ASSIGNMENT: Going line by line through the data below, how many lines contain the word "class"? Give only the number.

RECORDED INFORMATION:
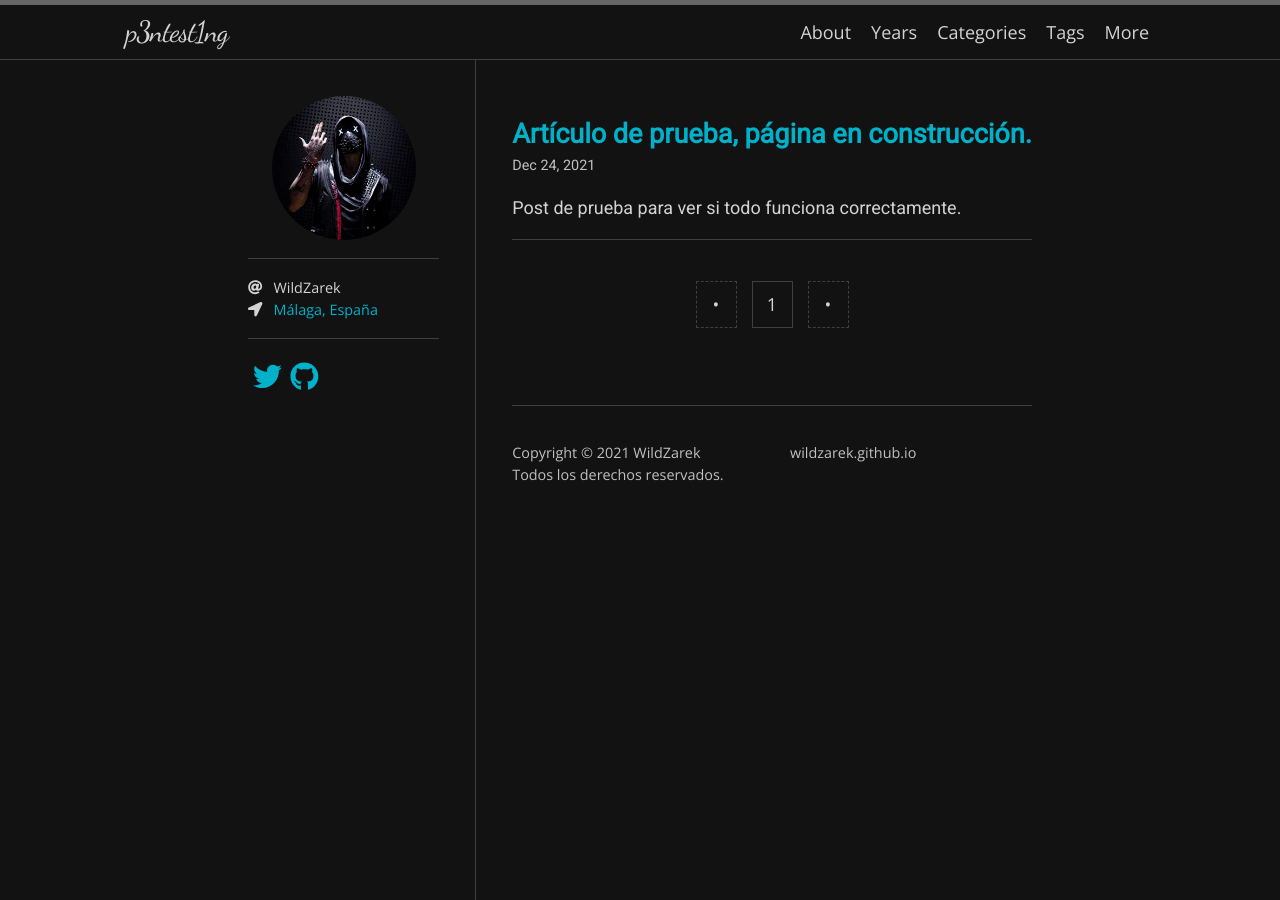
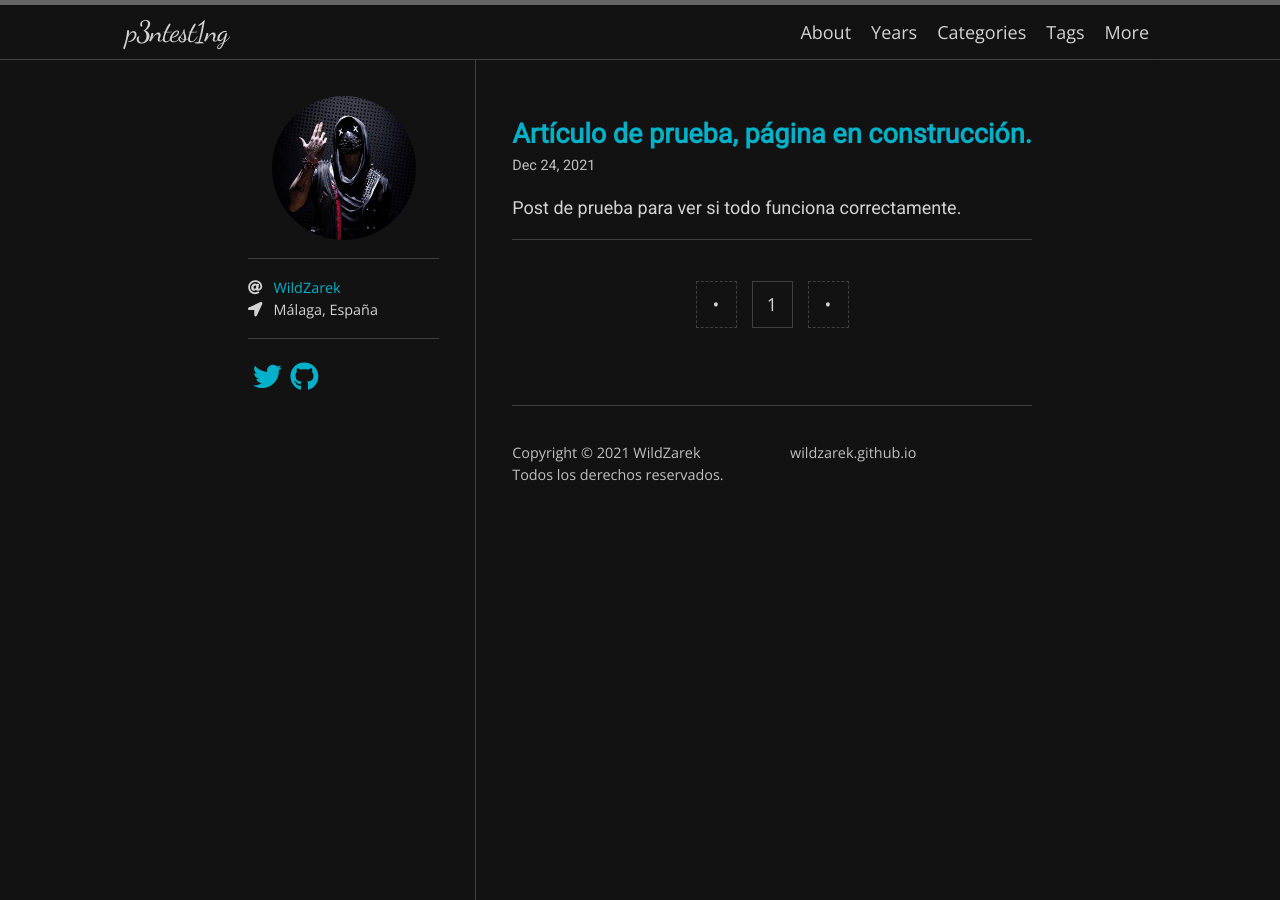
Before and after one commit to WildZarek/wildzarek.github.io, a Jekyll site: the page built from index.html, in a window 1280 px wide. Built offline with Jekyll 4.4.1, drawn with Linux system fonts in a browser that asks for light colours; nearby versions of some CDN libraries; some web fonts are replaced; the list of posts is cut into pages by our own code.

Commit message:
fixed sidebar

```diff
--- a/_includes/sidebar.html
+++ b/_includes/sidebar.html
@@ -14,7 +14,7 @@
     {% if site.author -%}
       <li>
         <i class="sidebar-icon fas fa-at"></i>
-        <span class="contact-info p-name"href="https://twitter.com/{{ site.author }}">{{ site.author }}</span>
+        <a class="contact-info p-name" href="https://twitter.com/{{ site.author }}">{{ site.author }}</a>
       </li>
     {%- endif %}
     {% if site.email -%}
@@ -26,7 +26,7 @@
     {% if site.location -%}
       <li>
         <i class="sidebar-icon fas fa-location-arrow"></i>
-        <a class="contact-info u-location">{{ site.location | escape }}</a>
+        <span class="contact-info u-location">{{ site.location | escape }}</span>
       </li>
     {%- endif %}
   </ul>
```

ANSWER BELOW: 6